(DATA EXTRACT):
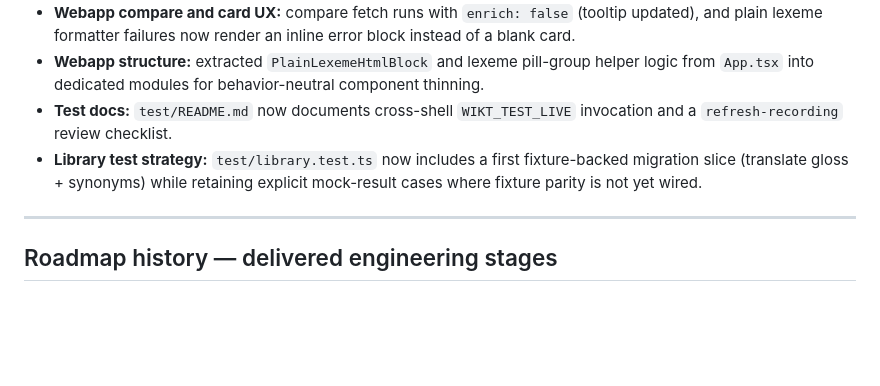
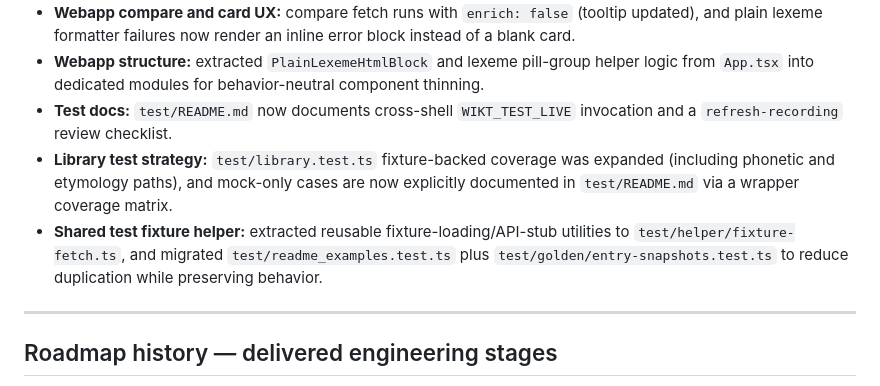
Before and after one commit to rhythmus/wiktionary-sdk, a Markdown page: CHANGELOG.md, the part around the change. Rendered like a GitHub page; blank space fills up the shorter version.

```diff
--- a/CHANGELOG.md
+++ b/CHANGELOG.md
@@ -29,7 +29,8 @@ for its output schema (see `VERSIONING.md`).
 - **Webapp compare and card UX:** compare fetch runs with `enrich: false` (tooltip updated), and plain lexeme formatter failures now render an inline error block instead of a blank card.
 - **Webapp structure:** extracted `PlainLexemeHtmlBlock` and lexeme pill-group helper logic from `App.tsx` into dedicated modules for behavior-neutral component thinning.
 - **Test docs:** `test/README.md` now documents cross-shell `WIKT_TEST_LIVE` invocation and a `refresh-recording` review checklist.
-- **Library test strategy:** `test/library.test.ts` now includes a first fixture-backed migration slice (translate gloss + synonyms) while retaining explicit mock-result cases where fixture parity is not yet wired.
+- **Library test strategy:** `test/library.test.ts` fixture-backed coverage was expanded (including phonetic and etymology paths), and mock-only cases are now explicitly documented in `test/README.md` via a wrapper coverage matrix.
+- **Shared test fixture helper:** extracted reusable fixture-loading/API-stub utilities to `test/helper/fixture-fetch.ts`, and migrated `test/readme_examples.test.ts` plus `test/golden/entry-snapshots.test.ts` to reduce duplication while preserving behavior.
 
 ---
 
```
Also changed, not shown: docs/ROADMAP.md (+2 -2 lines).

(WHAT YOU HAVE TO DO):
Each entry above should be returned exactly as written, minus its pictures.

(PROBLEM SOLUTION):
Before and after one commit to rhythmus/wiktionary-sdk, a Markdown page: CHANGELOG.md, the part around the change. Rendered like a GitHub page; blank space fills up the shorter version.

```diff
--- a/CHANGELOG.md
+++ b/CHANGELOG.md
@@ -29,7 +29,8 @@ for its output schema (see `VERSIONING.md`).
 - **Webapp compare and card UX:** compare fetch runs with `enrich: false` (tooltip updated), and plain lexeme formatter failures now render an inline error block instead of a blank card.
 - **Webapp structure:** extracted `PlainLexemeHtmlBlock` and lexeme pill-group helper logic from `App.tsx` into dedicated modules for behavior-neutral component thinning.
 - **Test docs:** `test/README.md` now documents cross-shell `WIKT_TEST_LIVE` invocation and a `refresh-recording` review checklist.
-- **Library test strategy:** `test/library.test.ts` now includes a first fixture-backed migration slice (translate gloss + synonyms) while retaining explicit mock-result cases where fixture parity is not yet wired.
+- **Library test strategy:** `test/library.test.ts` fixture-backed coverage was expanded (including phonetic and etymology paths), and mock-only cases are now explicitly documented in `test/README.md` via a wrapper coverage matrix.
+- **Shared test fixture helper:** extracted reusable fixture-loading/API-stub utilities to `test/helper/fixture-fetch.ts`, and migrated `test/readme_examples.test.ts` plus `test/golden/entry-snapshots.test.ts` to reduce duplication while preserving behavior.
 
 ---
 
```
Also changed, not shown: docs/ROADMAP.md (+2 -2 lines).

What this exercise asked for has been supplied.